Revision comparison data
= Beginning of Section =

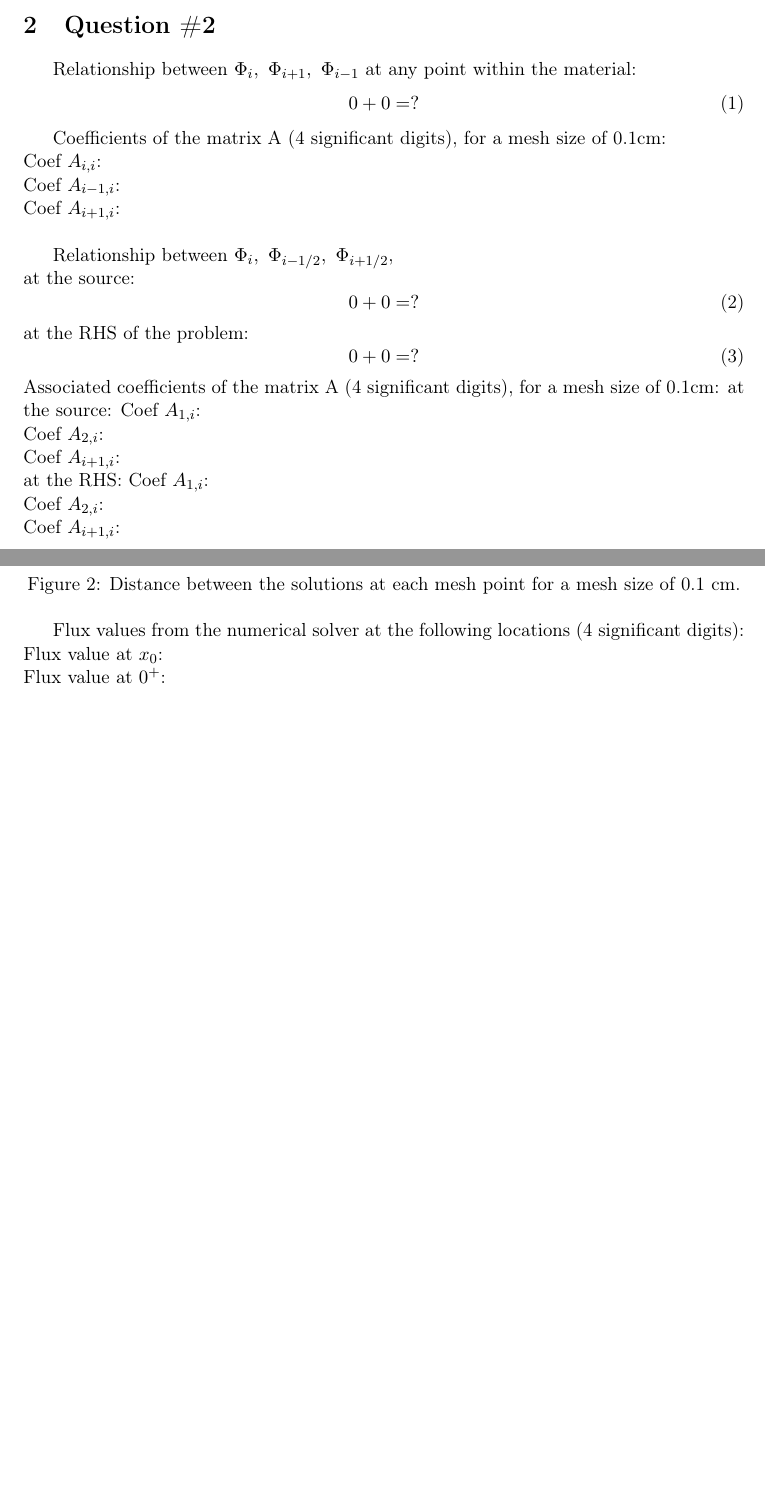
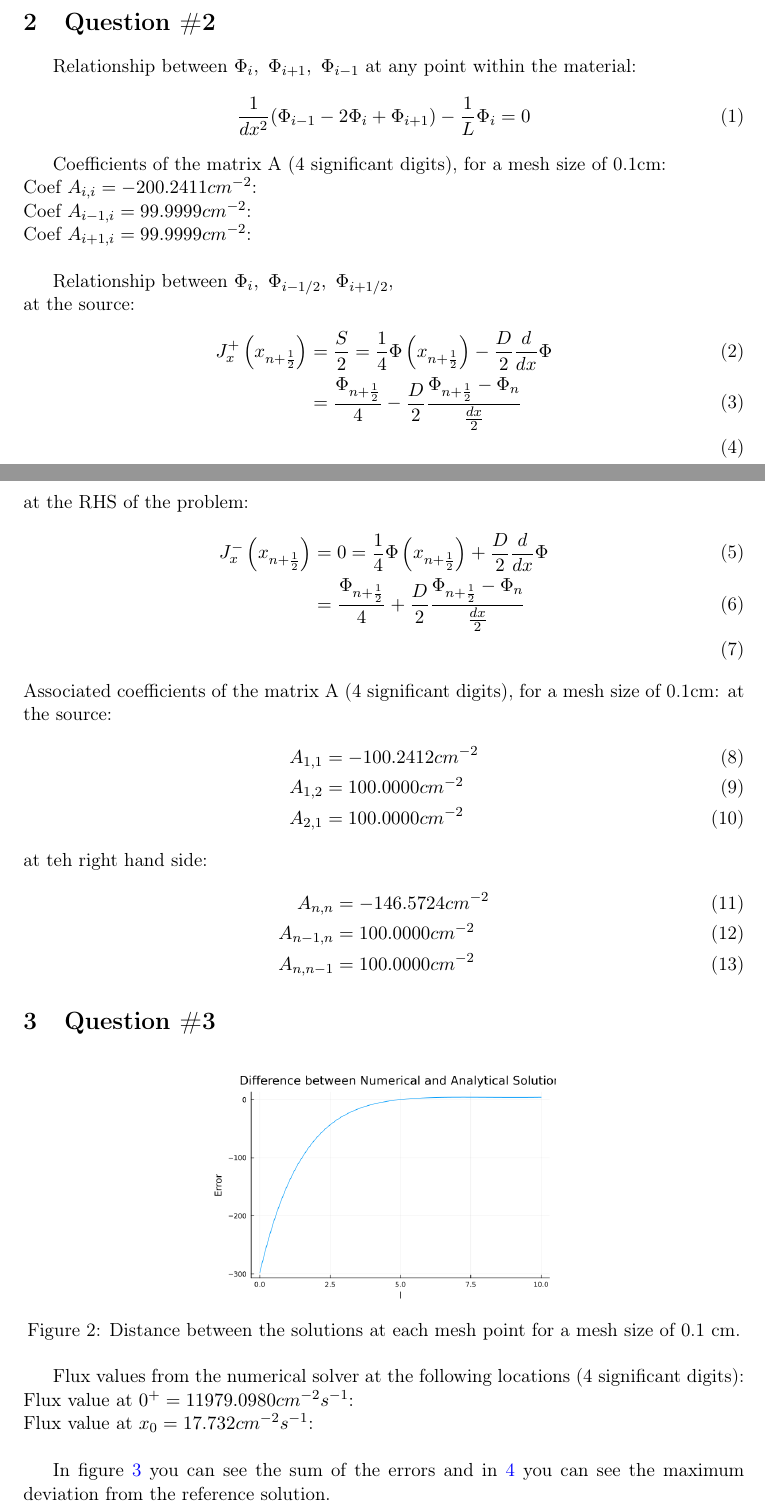
Before and after one commit to TheFibonacciEffect/ReactorSimulation.jl, a LaTeX document (docs/tex/Template_Lab1.tex): two parts of pages 2 and 3 of 3 before the commit and two parts of pages 2 and 3 of 4 after it, joined at a grey line, cut so that both start at the same text, the shorter picture padded with empty space. Compiled offline with pdfLaTeX.

Commit message:
make plots, generate values

```diff
--- a/docs/tex/Template_Lab1.tex
+++ b/docs/tex/Template_Lab1.tex
@@ -75,32 +75,38 @@ Flux value at $0^+$:12276.897875372839  $cm^-2 s^-1$ \\
 
 Relationship between $\mathrm{\Phi}_i,\ \mathrm{\Phi}_{i+1},\ \mathrm{\Phi}_{i-1}$ at any point within the material:
 \begin{equation}
-    0+0=?
+    \frac{1}{dx^2}(\Phi_{i-1} - 2 \Phi_{i} + \Phi_{i+1}) - \frac{1}{L} \Phi_{i} = 0
 \end{equation}
 
 Coefficients of the matrix A (4 significant digits), for a mesh size of 0.1cm:\\
-Coef $A_{i,i}$: \\
-Coef $A_{i-1,i}$: \\
-Coef $A_{i+1,i}$: \\
+Coef ${} A_{i,i} = -200.2411 cm^{-2}$: \\
+Coef $A_{i-1,i} = 99.9999 cm^{-2}$: \\
+Coef $A_{i+1,i} = 99.9999 cm^{-2}$: \\
 
 Relationship between $\mathrm{\Phi}_i,\ \mathrm{\Phi}_{i-1/2},\ \mathrm{\Phi}_{i+1/2}$, \\
 at the source:
-\begin{equation}
-    0+0=?
-\end{equation}
+\begin{align}
+J_{x}^{+}\left( x_{n+\frac{1}{2}} \right) &= \frac{S}{2}  = \frac{1}{4}\Phi\left( x_{n+\frac{1}{2}} \right) - \frac{D}{2} \frac{d}{dx}\Phi  \\
+        & = \frac{\Phi_{n+\frac{1}{2}}}{4}-\frac{D}{2} \frac{\Phi_{n+\frac{1}{2}}-\Phi_{n}}{\frac{dx}{2}} \\
+\end{align}
 at the RHS of the problem:
-\begin{equation}
-    0+0=?
-\end{equation}
+\begin{align}
+    J_{x}^{-}\left( x_{n+\frac{1}{2}} \right) &= 0  = \frac{1}{4}\Phi\left( x_{n+\frac{1}{2}} \right) + \frac{D}{2} \frac{d}{dx}\Phi  \\
+        & = \frac{\Phi_{n+\frac{1}{2}}}{4}+\frac{D}{2} \frac{\Phi_{n+\frac{1}{2}}-\Phi_{n}}{\frac{dx}{2}} \\
+\end{align}
 Associated coefficients of the matrix A (4 significant digits), for a mesh size of 0.1cm:
 at the source:
-Coef $A_{1,i}$: \\
-Coef $A_{2,i}$: \\
-Coef $A_{i+1,i}$: \\
-at the RHS:
-Coef $A_{1,i}$: \\
-Coef $A_{2,i}$: \\
-Coef $A_{i+1,i}$: \\
+\begin{align}
+    A_{1, 1}     &= -100.2412 cm^{-2}\\
+    A_{1, 2}     &=  100.0000 cm^{-2}\\
+    A_{2, 1}     &=  100.0000 cm^{-2}
+\end{align}
+at teh right hand side:
+\begin{align}
+    A_{n, n}     &= -146.5724 cm^{-2}\\
+    A_{n - 1, n} &=  100.0000 cm^{-2}\\
+    A_{n, n - 1} &=  100.0000 cm^{-2}
+\end{align}
 
 \section{Question \#3}
 \begin{figure}[h]
@@ -110,5 +116,5 @@ Coef $A_{i+1,i}$: \\
 \end{figure}
 
 Flux values from the numerical solver at the following locations (4 significant digits):\\
-Flux value at $x_0$: \\
-Flux value at $0^+$: \\
+Flux value at $0^+ = 11979.0980 cm^{-2} s^{-1}$: \\
+Flux value at $x_0 = 17.732 cm^{-2} s^{-1}$: \\
@@ -121,6 +133,8 @@ Flux value at $0^+$: \\
+\label{maxerr}
 \end{figure}
 
-Add two sentences describing what you see in \ref{err} and a possible explanation
+% Add two sentences describing what you see in \ref{sumerr} and a possible explanation
+In figure \ref{sumerr} you can see the sum of the errors and in \ref{maxerr} you can see the maximum deviation from the reference solution.
 
 
 %%%%%%%
```
Also changed, not shown: docs/figs/max_errors.png (added), docs/figs/sum_errors.png (added), docs/tex/Template_Lab1.tex (10 more changed lines), 1 other file.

= End of Section =

→ **Assignment**:
Nothing but a number is wanted here: please count the lines in the entries above that include the word "figure".

→ **Solution to this task**:
4